On economic development, we will create a new corps of business volunteers to partner with counterparts in Muslim-majority countries. And I will host a Summit on Entrepreneurship this year to identify how we can deepen ties between business leaders, foundations and social entrepreneurs in the United States and Muslim communities around the world.

On science and technology, we will launch a new fund to support technological development in Muslim-majority countries, and to help transfer ideas to the marketplace so they can create jobs. We will open centers of scientific excellence in Africa, the Middle East and Southeast Asia, and appoint new Science Envoys to collaborate on programs that develop new sources of energy, create green jobs, digitize records, clean water, and grow new crops. And today I am announcing a new global effort with the Organization of the Islamic Conference to eradicate polio. And we will also expand partnerships with Muslim communities to promote child and maternal health.
Innovations had a case study of an Egyptian social entrepreneursip venture (Sekem) earlier, but in general there are not a lot of organizations that really fit this mold (see this special issue of Innovations focusing on the Middle East). Perhaps a partnership will help. We will have to follow these initiatives closely.

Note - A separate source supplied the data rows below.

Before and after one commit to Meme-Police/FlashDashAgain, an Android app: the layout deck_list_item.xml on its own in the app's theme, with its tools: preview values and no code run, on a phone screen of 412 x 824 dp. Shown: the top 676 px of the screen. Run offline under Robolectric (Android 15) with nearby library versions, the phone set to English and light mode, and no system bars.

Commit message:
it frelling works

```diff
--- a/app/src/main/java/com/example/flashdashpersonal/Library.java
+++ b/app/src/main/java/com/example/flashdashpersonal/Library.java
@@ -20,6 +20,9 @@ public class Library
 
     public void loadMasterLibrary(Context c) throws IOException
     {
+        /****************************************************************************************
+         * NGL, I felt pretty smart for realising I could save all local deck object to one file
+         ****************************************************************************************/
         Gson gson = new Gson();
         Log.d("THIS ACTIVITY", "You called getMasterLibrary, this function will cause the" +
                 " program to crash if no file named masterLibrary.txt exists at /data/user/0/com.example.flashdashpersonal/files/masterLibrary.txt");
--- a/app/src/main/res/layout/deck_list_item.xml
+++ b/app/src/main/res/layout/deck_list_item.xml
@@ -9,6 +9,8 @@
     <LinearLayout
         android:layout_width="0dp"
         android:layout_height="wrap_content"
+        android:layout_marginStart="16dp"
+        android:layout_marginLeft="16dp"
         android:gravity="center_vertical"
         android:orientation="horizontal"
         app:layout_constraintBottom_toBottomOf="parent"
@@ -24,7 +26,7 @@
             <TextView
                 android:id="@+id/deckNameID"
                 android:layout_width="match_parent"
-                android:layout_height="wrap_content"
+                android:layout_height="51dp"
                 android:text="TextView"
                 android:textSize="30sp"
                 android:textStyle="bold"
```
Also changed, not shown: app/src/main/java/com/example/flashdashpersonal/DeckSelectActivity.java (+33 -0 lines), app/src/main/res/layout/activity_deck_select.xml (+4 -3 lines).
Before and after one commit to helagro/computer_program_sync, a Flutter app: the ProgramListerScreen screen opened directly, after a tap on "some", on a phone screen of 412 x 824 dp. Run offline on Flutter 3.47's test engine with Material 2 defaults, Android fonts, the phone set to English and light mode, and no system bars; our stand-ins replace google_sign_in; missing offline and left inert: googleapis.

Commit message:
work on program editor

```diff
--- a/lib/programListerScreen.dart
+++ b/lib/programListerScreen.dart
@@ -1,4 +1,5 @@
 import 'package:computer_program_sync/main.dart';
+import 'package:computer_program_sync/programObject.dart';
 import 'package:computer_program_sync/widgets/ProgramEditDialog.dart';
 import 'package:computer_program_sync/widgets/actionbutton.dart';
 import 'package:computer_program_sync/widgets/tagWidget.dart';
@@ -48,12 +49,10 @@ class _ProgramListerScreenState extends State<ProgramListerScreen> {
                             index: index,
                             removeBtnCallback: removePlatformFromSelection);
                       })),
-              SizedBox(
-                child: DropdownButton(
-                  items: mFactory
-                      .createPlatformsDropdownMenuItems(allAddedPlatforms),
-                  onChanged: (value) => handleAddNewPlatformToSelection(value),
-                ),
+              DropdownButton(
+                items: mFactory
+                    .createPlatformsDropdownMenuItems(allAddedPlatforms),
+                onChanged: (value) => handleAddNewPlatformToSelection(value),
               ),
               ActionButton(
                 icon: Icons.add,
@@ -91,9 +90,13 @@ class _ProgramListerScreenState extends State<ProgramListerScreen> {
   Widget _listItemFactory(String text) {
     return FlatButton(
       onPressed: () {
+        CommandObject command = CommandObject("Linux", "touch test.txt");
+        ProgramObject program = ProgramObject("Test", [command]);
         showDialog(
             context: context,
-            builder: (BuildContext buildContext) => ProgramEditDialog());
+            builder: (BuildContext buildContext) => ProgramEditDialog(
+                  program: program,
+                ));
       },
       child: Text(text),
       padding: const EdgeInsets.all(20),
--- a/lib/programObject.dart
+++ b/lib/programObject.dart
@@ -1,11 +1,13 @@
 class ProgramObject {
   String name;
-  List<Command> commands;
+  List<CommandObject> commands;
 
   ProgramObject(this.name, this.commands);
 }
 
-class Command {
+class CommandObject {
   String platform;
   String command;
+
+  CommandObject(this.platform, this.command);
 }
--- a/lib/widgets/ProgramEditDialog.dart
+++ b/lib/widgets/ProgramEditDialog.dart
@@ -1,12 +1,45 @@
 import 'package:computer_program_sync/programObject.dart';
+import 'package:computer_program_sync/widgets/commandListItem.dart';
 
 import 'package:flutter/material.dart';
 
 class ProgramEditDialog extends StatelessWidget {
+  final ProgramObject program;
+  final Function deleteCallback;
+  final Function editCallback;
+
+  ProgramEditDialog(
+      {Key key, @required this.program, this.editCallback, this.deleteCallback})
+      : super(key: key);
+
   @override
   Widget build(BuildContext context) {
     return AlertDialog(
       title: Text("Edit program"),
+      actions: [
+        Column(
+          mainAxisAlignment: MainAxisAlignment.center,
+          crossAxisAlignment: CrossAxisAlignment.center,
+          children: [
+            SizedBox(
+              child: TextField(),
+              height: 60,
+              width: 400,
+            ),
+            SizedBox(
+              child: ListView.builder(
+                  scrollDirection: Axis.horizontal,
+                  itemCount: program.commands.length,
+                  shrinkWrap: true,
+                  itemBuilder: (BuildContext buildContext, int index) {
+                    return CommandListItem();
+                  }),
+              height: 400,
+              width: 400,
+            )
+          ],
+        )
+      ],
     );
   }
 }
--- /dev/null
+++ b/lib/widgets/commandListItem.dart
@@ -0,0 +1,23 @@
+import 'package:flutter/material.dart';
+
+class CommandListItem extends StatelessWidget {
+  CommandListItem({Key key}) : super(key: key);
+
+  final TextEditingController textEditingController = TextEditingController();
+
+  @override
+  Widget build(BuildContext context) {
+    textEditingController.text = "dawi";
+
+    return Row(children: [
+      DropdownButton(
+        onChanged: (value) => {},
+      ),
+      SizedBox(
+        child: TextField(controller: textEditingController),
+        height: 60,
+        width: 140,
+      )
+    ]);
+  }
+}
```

In case you haven't seen the speech or read the text:

Fewer Placements in Finance

Via Greg Mankiw, fewer Harvard seniors heading out to finance and consulting careers and are instead looking towards non-profit and public service oriented careers (the Crimson):
More seniors indicated that they would be working in the fields of education and health care. The large increase in the number of seniors entering education—from 10 percent to 15 percent in the past year—likely reflects the popularity of programs like Teach for America, which received applications from a record-setting 14 percent of Harvard seniors, according to data released by the organization. Similarly, the number of people entering health care doubled, rising from 6 percent last year to 12 percent this year.

[...] When asked what career they would choose if finances were not a concern, a plurality of Harvard seniors chose the arts, with 16 percent indicating it as their “dream” field. Similarly large numbers of students chose public service (12.5) and education (12), while finance and consulting trailed with five percent each.

Wednesday, June 3, 2009

Creative Destruction

This was too great to pass up. Flickr photo from misanthropicnic used under CC license.

Tuesday, June 2, 2009

The Social Value of Microsoft

We talked about an earlier version of this paper a while back, so now it is good to see that GMU Professor Zoltan Acs and PhD student Joseph Sany have published “The Cases of Muhammad Yunus, Grameen Bank and Bill Gates, Microsoft” in the book Measuring the Social Value of Innovation, volume 19 of the Advances in the Study of Entrepreneurship, Innovation, and Economic Growth series, edited by Gary D. Libecap.

Monday, June 1, 2009

Talk About Well Deserved

At Yale University's commencement services this week, Ashoka founder and creator Bill Drayton was awarded an Honorary Doctor of Humane Letters, an honor that he shares with previous recipients Steven Spielberg, Cole Porter and Robert Frost to name a few.
From the newly redesigned Changemakers site. Beyond being a recognition of his career's work, this is also a recognition of the growing importance of social entrepreneurs.